Voice initiation of a trip via Siri is a significant plus for this navigation package. Voice is notoriously difficult to integrate into GPS, often relying on cumbersome set commands, and Siri is significantly more adept than any previous voice input for GPS. Ask Siri for a restaurant or any other destination in a clear voice and there's a good chance you'll locate what you want. Next, simply ask Siri for "directions" and she will open the Maps app turn-by-turn directions feature for you.

On-the-road Functionality, Traffic and More

This brings us to the turn-by-turn interface itself. The turn-by-turn map automatically adopts a portrait or landscape mode, depending on how you orient the iPhone. I prefer landscape mode for driving, and I strongly recommend using a charging car mount when using an iPhone for driving directions.

The driving interface can best be described as simple and stripped-down. There are positives and negatives to that. The iPhone 5 screen is on the small side compared to the larger-screen GPS devices now on the market, so there's little room for multi-mode information widgets you can see from behind the wheel. Directions are presented to you via a large green area that looks like a road sign, including the name of the street of your next turn and the distance.

You'll also hear the spoken-street-name directions. Voice guidance is another reason to use the iPhone with a car mount because it amplifies the phone's sound so you can hear it clearly.

Once you're underway, the instructions should seem familiar if you have any experience with using a GPS for driving. What you might miss with this older Maps app's simplified interface are conveniences like your current speed compared to the speed limit, an estimated time of arrival, and time-to-destination display areas. You can check your ETA and time and distance remaining by tapping the screen while in directions mode, however.

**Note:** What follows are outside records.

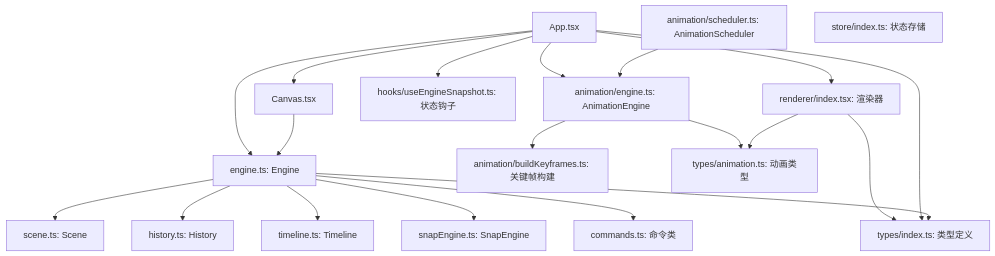
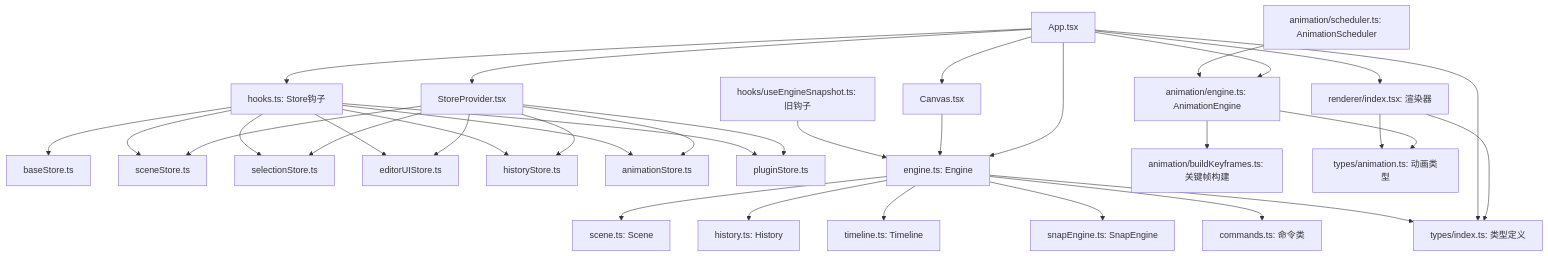
Diagram 14 of 14 in .qoder/repowiki/zh/content/核心架构/核心架构.md (Anna0314zy/ai_editor_enginer), drawn with Mermaid before and after one commit. The commit also changed other lines of this file and 17 other files, not shown here.

````diff
--- a/.qoder/repowiki/zh/content/核心架构/核心架构.md
+++ b/.qoder/repowiki/zh/content/核心架构/核心架构.md
@@ -626,37 +891,60 @@
 ```mermaid
 graph TB
 APP["App.tsx"]
 CANVAS["Canvas.tsx"]
+STORE_PROVIDER["StoreProvider.tsx"]
+BASE_STORE["baseStore.ts"]
+SCENE_STORE["sceneStore.ts"]
+SELECTION_STORE["selectionStore.ts"]
+EDITOR_UI_STORE["editorUIStore.ts"]
+HISTORY_STORE["historyStore.ts"]
+ANIMATION_STORE["animationStore.ts"]
+PLUGIN_STORE["pluginStore.ts"]
 ENGINE["engine.ts: Engine"]
 SCENE["scene.ts: Scene"]
 HISTORY["history.ts: History"]
 TIMELINE["timeline.ts: Timeline"]
 SNAP["snapEngine.ts: SnapEngine"]
 CMDS["commands.ts: 命令类"]
 ANIM_ENGINE["animation/engine.ts: AnimationEngine"]
 ANIM_SCHED["animation/scheduler.ts: AnimationScheduler"]
 BUILD_KEYFRAMES["animation/buildKeyframes.ts: 关键帧构建"]
 TYPES["types/index.ts: 类型定义"]
 TYPES_ANIM["types/animation.ts: 动画类型"]
-HOOKS["hooks/useEngineSnapshot.ts: 状态钩子"]
+HOOKS["hooks.ts: Store钩子"]
+HOOKS_OLD["hooks/useEngineSnapshot.ts: 旧钩子"]
 RENDERER["renderer/index.tsx: 渲染器"]
-STORE["store/index.ts: 状态存储"]
+APP --> STORE_PROVIDER
+STORE_PROVIDER --> SCENE_STORE
+STORE_PROVIDER --> SELECTION_STORE
+STORE_PROVIDER --> EDITOR_UI_STORE
+STORE_PROVIDER --> HISTORY_STORE
+STORE_PROVIDER --> ANIMATION_STORE
+STORE_PROVIDER --> PLUGIN_STORE
 APP --> ENGINE
 APP --> ANIM_ENGINE
 APP --> CANVAS
 APP --> HOOKS
 CANVAS --> ENGINE
 ENGINE --> SCENE
 ENGINE --> HISTORY
 ENGINE --> TIMELINE
 ENGINE --> SNAP
 ENGINE --> CMDS
 ANIM_SCHED --> ANIM_ENGINE
 ANIM_ENGINE --> BUILD_KEYFRAMES
 ANIM_ENGINE --> TYPES_ANIM
 RENDERER --> TYPES
 RENDERER --> TYPES_ANIM
 APP --> RENDERER
 APP --> TYPES
 ENGINE --> TYPES
+HOOKS --> BASE_STORE
+HOOKS --> SCENE_STORE
+HOOKS --> SELECTION_STORE
+HOOKS --> EDITOR_UI_STORE
+HOOKS --> HISTORY_STORE
+HOOKS --> ANIMATION_STORE
+HOOKS --> PLUGIN_STORE
+HOOKS_OLD --> ENGINE
 ```
````
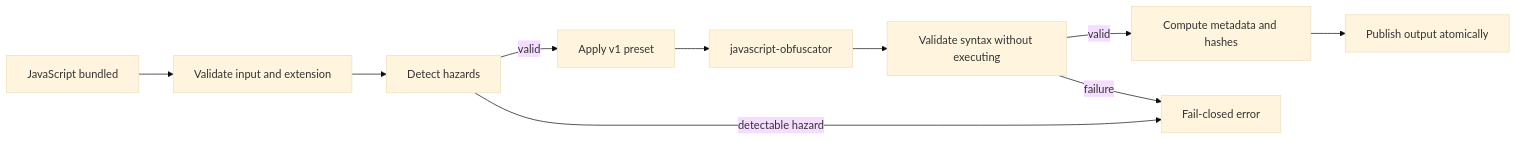
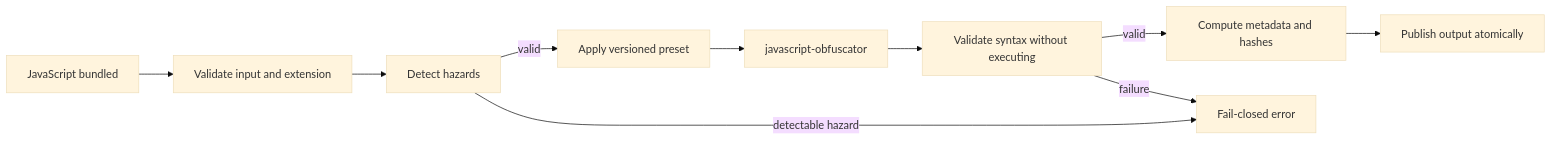
Before and after one commit to andermoreira/js-condom: the first of 2 diagrams in README.md, drawn with Mermaid (base theme). The commit also changed other lines of this file and 35 other files, not shown here.

````diff
--- a/README.md
+++ b/README.md
@@ -48,12 +48,12 @@
 ```mermaid
 flowchart LR
     A[JavaScript bundled] --> B[Validate input and extension]
     B --> C[Detect hazards]
-    C -->|valid| D[Apply v1 preset]
+    C -->|valid| D[Apply versioned preset]
     D --> E[javascript-obfuscator]
     E --> F[Validate syntax without executing]
     F -->|valid| G[Compute metadata and hashes]
     G --> H[Publish output atomically]
     C -->|detectable hazard| X[Fail-closed error]
     F -->|failure| X
 ```
````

The information will appear at the top of the screen, although it will be too small to be visible from behind the wheel. You can also select the complete route overview from the top-screen bar, or the turn-by-turn street list from an icon at the bottom left of the screen. This Maps app lacks detailed lane guidance, which shows you which lane you should be in as much as a mile before your turn. 

Traffic, Construction and Accident Warnings

Traffic detection and avoidance has evolved from a pricey extra in GPS systems to an expected perk. With a completely connected device such as the iPhone and technical help from TomTom, which pioneered real-time traffic avoidance, Apple had the opportunity to provide top-quality traffic features with the iPhone 5. Apple delivered in a limited way, accurately showing delays on the map and within route overviews with a dotted red line. It shows construction areas, complete with a description of what's going on if you tap on the icon, as well as accident delays and important information such as road and ramp closures.

Maps App and Other Apps

One advantage to using Apple's Maps app for turn-by-turn directions is its relatively good inter-app operability. You can exit to any other app on the phone while you're in turn-by-turn mode and a green "touch to return to navigation" bar will appear at the top of the screen. When you're in Apple's Contacts app, tap on an address to see the destination on the map, then simply touch a little car icon to switch to turn-by-turn driving directions mode. It's also easy to clear a current session to start over or to move on to other tasks, something that's not always easy with all GPS devices. 

On the Road

The Maps app issues clear, spoken directions, and the next-turn information is relatively easy to see when the iPhone is mounted on a windshield mount. It gives adequate advance notice for turns and off-ramps. You might get some brief, odd directions during re-routing that refer to the last turn, even if you're well past the road described. The app will eventually correct itself.